James McGovern, writing in his February 18th
source options for users. He suggests …
Maybe the next step is to get several analysts who blog to expose themselves to a vocal audience. Maybe they could ping this entry’s trackback and let the dialog begin. Online audiences routinely discuss, debate and refute industry analyst research.
I think that would be great. Sign me up … I would be happy to
contribute. But, what what would be even more useful, for me — certainly
more useful than discussions of industry analyst research — would be hearing
more about what open source platforms and tools are turning out to be most
valuable as companies implement compliance solutions.
In my own work as an analyst/writer over the last decade I have discovered
some things that match up–at least in a rough way–with McGovern’s
concerns. I started out sizing markets, projecting growth, figuring up
market share, and so on. I learned a couple of things after a few years of
this. One is that it is hard to predict the future. A second thing
was that the methodologies available for estimating current market size and
market share in markets that are relatively young and still emerging are subject

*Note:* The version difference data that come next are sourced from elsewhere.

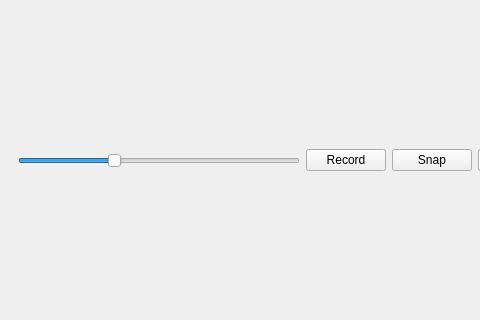
surfzoid/QtVsPlayer, file rtspwindow.ui: the form before one commit; both pictures show x 0 to 480 and y 138 to 458 of the 974 by 600 pixel window.
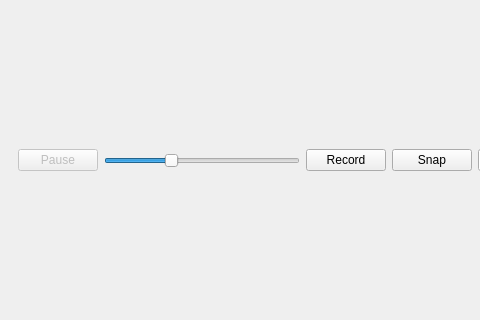
The form after the commit. Icons and pictures are not drawn.

Commit message: Would like pause RTSP stream

The edit to the form file:
```diff
--- a/rtspwindow.ui
+++ b/rtspwindow.ui
@@ -25,6 +25,16 @@
     <item>
      <widget class="QWidget" name="ComboBxs" native="true">
       <layout class="QHBoxLayout" name="horizontalLayout_2">
+       <item>
+        <widget class="QPushButton" name="PauseBtn">
+         <property name="enabled">
+          <bool>false</bool>
+         </property>
+         <property name="text">
+          <string>Pause</string>
+         </property>
+        </widget>
+       </item>
        <item>
         <widget class="QSlider" name="PtzSliderSpeed">
          <property name="toolTip">
```
The commit also changes 2 other files.
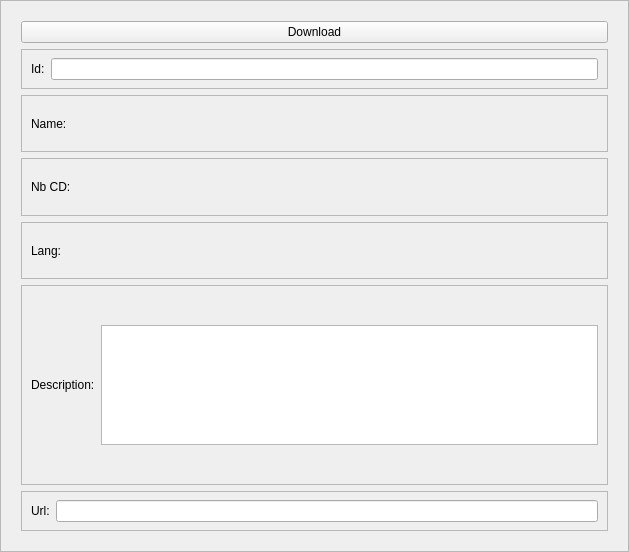
Old version of the form weboob/applications/qcineoob/ui/subtitle.ui in the repository laurentb/weboob.
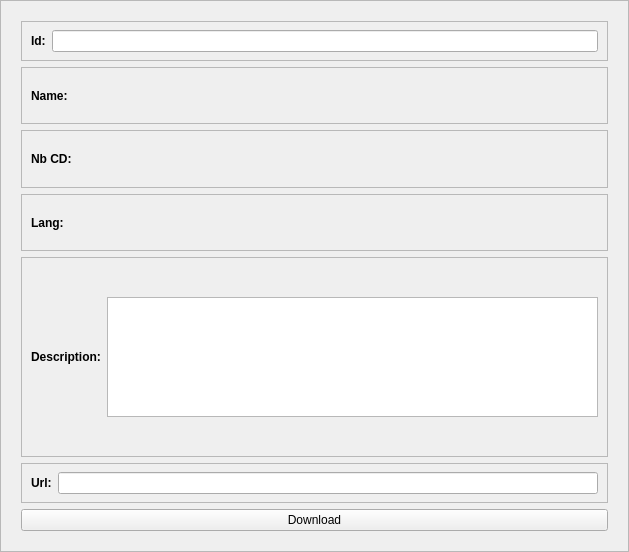
New version of the form.

What changed in the file:
```diff
--- a/weboob/applications/qcineoob/ui/subtitle.ui
+++ b/weboob/applications/qcineoob/ui/subtitle.ui
@@ -47,13 +47,6 @@
       <enum>QFrame::Raised</enum>
      </property>
      <layout class="QVBoxLayout" name="verticalLayout">
-      <item>
-       <widget class="QPushButton" name="downloadButton">
-        <property name="text">
-         <string>Download</string>
-        </property>
-       </widget>
-      </item>
       <item>
        <widget class="QFrame" name="idFrame">
         <property name="maximumSize">
@@ -77,6 +70,12 @@
          </property>
          <item>
           <widget class="QLabel" name="label_9">
+           <property name="font">
+            <font>
+             <weight>75</weight>
+             <bold>true</bold>
+            </font>
+           </property>
            <property name="text">
             <string>Id:</string>
            </property>
@@ -112,6 +111,12 @@
         <layout class="QHBoxLayout" name="horizontalLayout_9">
          <item>
           <widget class="QLabel" name="label_7">
+           <property name="font">
+            <font>
+             <weight>75</weight>
+             <bold>true</bold>
+            </font>
+           </property>
            <property name="text">
             <string>Name:</string>
            </property>
@@ -147,6 +152,12 @@
         <layout class="QHBoxLayout" name="horizontalLayout_10">
          <item>
           <widget class="QLabel" name="label_8">
+           <property name="font">
+            <font>
+             <weight>75</weight>
+             <bold>true</bold>
+            </font>
+           </property>
            <property name="text">
             <string>Nb CD:</string>
            </property>
@@ -179,6 +190,12 @@
         <layout class="QHBoxLayout" name="horizontalLayout_6">
          <item>
           <widget class="QLabel" name="label_4">
+           <property name="font">
+            <font>
+             <weight>75</weight>
+             <bold>true</bold>
+            </font>
+           </property>
            <property name="text">
             <string>Lang:</string>
            </property>
@@ -211,6 +228,12 @@
         <layout class="QHBoxLayout" name="horizontalLayout_8">
          <item>
           <widget class="QLabel" name="label_6">
+           <property name="font">
+            <font>
+             <weight>75</weight>
+             <bold>true</bold>
+            </font>
+           </property>
            <property name="text">
             <string>Description:</string>
            </property>
@@ -252,6 +275,12 @@
          </property>
          <item>
           <widget class="QLabel" name="label_5">
+           <property name="font">
+            <font>
+             <weight>75</weight>
+             <bold>true</bold>
+            </font>
+           </property>
            <property name="text">
             <string>Url:</string>
            </property>
@@ -263,6 +292,13 @@
         </layout>
        </widget>
       </item>
+      <item>
+       <widget class="QPushButton" name="downloadButton">
+        <property name="text">
+         <string>Download</string>
+        </property>
+       </widget>
+      </item>
      </layout>
     </widget>
    </item>
```
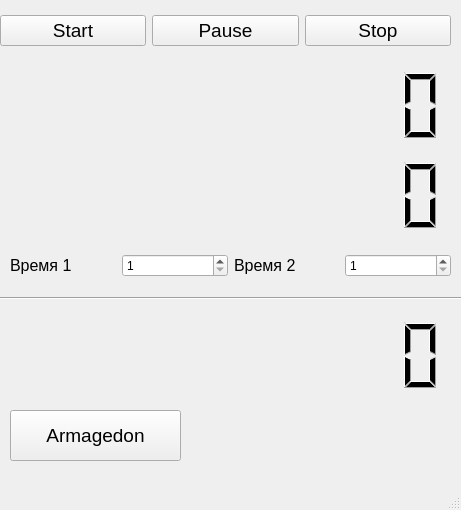
faurkonig/i-love-karpov, file sem3/nvi_timer/mainwindow.ui: the form before one commit.
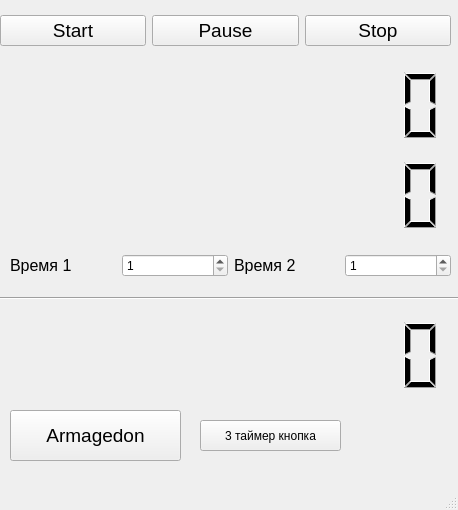
The form after the commit.

Commit message: cmake instead of qmake and some timer changes

```diff
--- a/sem3/nvi_timer/mainwindow.ui
+++ b/sem3/nvi_timer/mainwindow.ui
@@ -6,7 +6,7 @@
    <rect>
     <x>0</x>
     <y>0</y>
-    <width>461</width>
+    <width>458</width>
     <height>510</height>
    </rect>
   </property>
@@ -205,6 +205,19 @@
      </item>
     </layout>
    </widget>
+   <widget class="QPushButton" name="additionaTimerButton">
+    <property name="geometry">
+     <rect>
+      <x>200</x>
+      <y>420</y>
+      <width>141</width>
+      <height>31</height>
+     </rect>
+    </property>
+    <property name="text">
+     <string>3 таймер кнопка</string>
+    </property>
+   </widget>
   </widget>
   <widget class="QMenuBar" name="menubar">
    <property name="geometry">
```
Left out of the diff: 10 changed lines with no effect on the pictures. The commit also changes 4 other files.
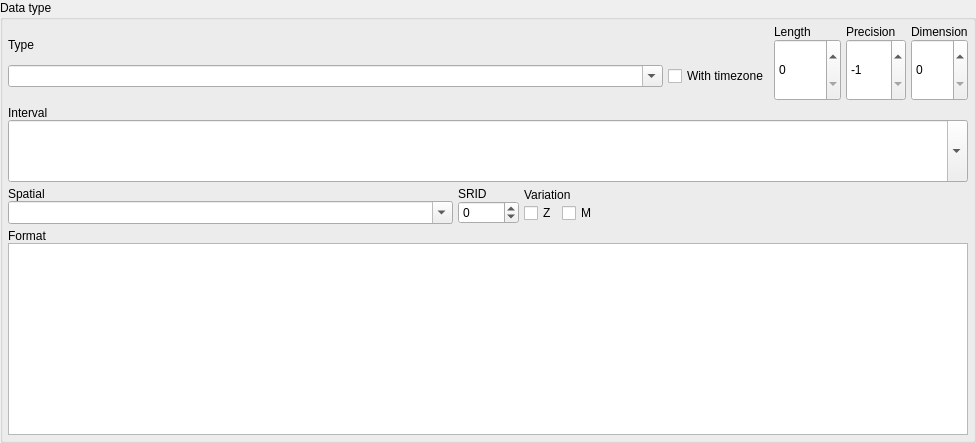
The window that libs/libgui/ui/dbobjects/pgsqltypewidget.ui (maniac787/pgmodeler) describes before a commit, drawn with Qt 5.
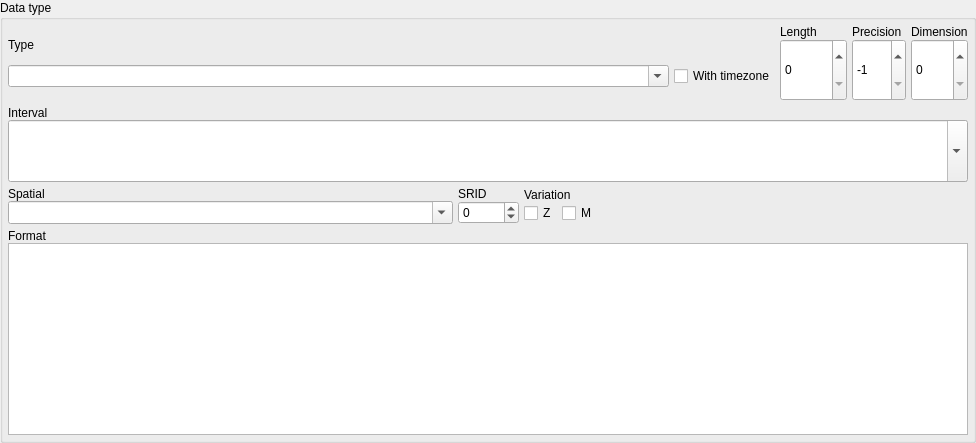
The same window after the commit.

```diff
--- a/libs/libgui/ui/dbobjects/pgsqltypewidget.ui
+++ b/libs/libgui/ui/dbobjects/pgsqltypewidget.ui
@@ -98,12 +98,6 @@
               <verstretch>0</verstretch>
              </sizepolicy>
             </property>
-            <property name="minimumSize">
-             <size>
-              <width>55</width>
-              <height>0</height>
-             </size>
-            </property>
             <property name="maximumSize">
              <size>
               <width>16777215</width>
@@ -223,12 +217,6 @@
                 <verstretch>0</verstretch>
                </sizepolicy>
               </property>
-              <property name="minimumSize">
-               <size>
-                <width>60</width>
-                <height>0</height>
-               </size>
-              </property>
               <property name="maximumSize">
                <size>
                 <width>16777215</width>
@@ -289,12 +277,6 @@
                 <verstretch>0</verstretch>
                </sizepolicy>
               </property>
-              <property name="minimumSize">
-               <size>
-                <width>60</width>
-                <height>0</height>
-               </size>
-              </property>
               <property name="maximumSize">
                <size>
                 <width>16777215</width>
```
Left out of the diff: 21 changed lines with no effect on the pictures.
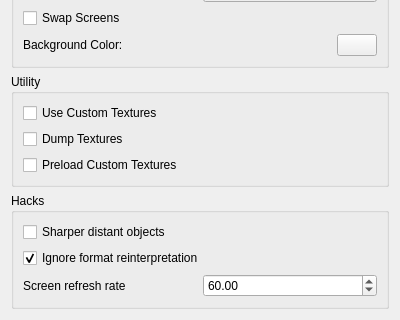
This is src/citra_qt/configuration/configure_enhancements.ui in tbsp/citra-valentin as Qt 5 draws it before an edit; both pictures show x 0 to 400 and y 307 to 627 of the 400 by 627 pixel window. The edited form follows.
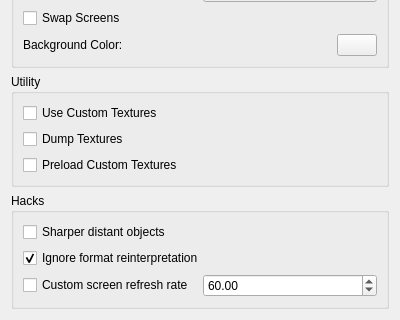
This is the edited form.

Commit message: add setting to enable custom screen refresh rate

```diff
--- a/src/citra_qt/configuration/configure_enhancements.ui
+++ b/src/citra_qt/configuration/configure_enhancements.ui
@@ -341,9 +341,9 @@
       <item>
        <layout class="QHBoxLayout" name="horizontalLayout_2">
         <item>
-         <widget class="QLabel" name="label_5">
+         <widget class="QCheckBox" name="custom_screen_refresh_rate">
           <property name="text">
-           <string>Screen refresh rate</string>
+           <string>Custom screen refresh rate</string>
           </property>
          </widget>
         </item>
```
Left out of the diff: 6 changed lines with no effect on the pictures. The commit also changes 11 other files.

to a lot of error. You can do it for toothpaste or cola, but there is a
lot of guesswork and making of assumptions when you are looking at something
like "content management" or, heaven forbid,
But perhaps the most striking, humbling thing that I learned is that the
market sizes, growth projections, and so on that I worked so hard to create are
typically not useful to the people and firms that actually USE technology.
It is critically important stuff for technology vendors … but
technology users are more concerned about what works than they are with
the size of the market.
So, I don’t do market size estimates anymore. I am much more interested
in finding out what people are doing and what works.
As I look at Sarbanes Oxley and other compliance issues, the question of
"what works?" seems more important than ever.
So, James, I really like the idea of using trackbacks and other tools to get
a discussion going that brings more open source tools to the forefront.
But, rather than worrying about what the analysts think, I would be more
interested in finding out more about what companies are using, for what
applications, and what is working.
I see that James
Governor of RedMonk is also interested in joining the conversation. (I
will say a bit more about RedMonk’s interesting thinking about "Compliance
Oriented Architecture" in a separate post.) With James on board,
along with some people who are using open source approaches to compliance, I
think we could have a conversation that would be both interesting and really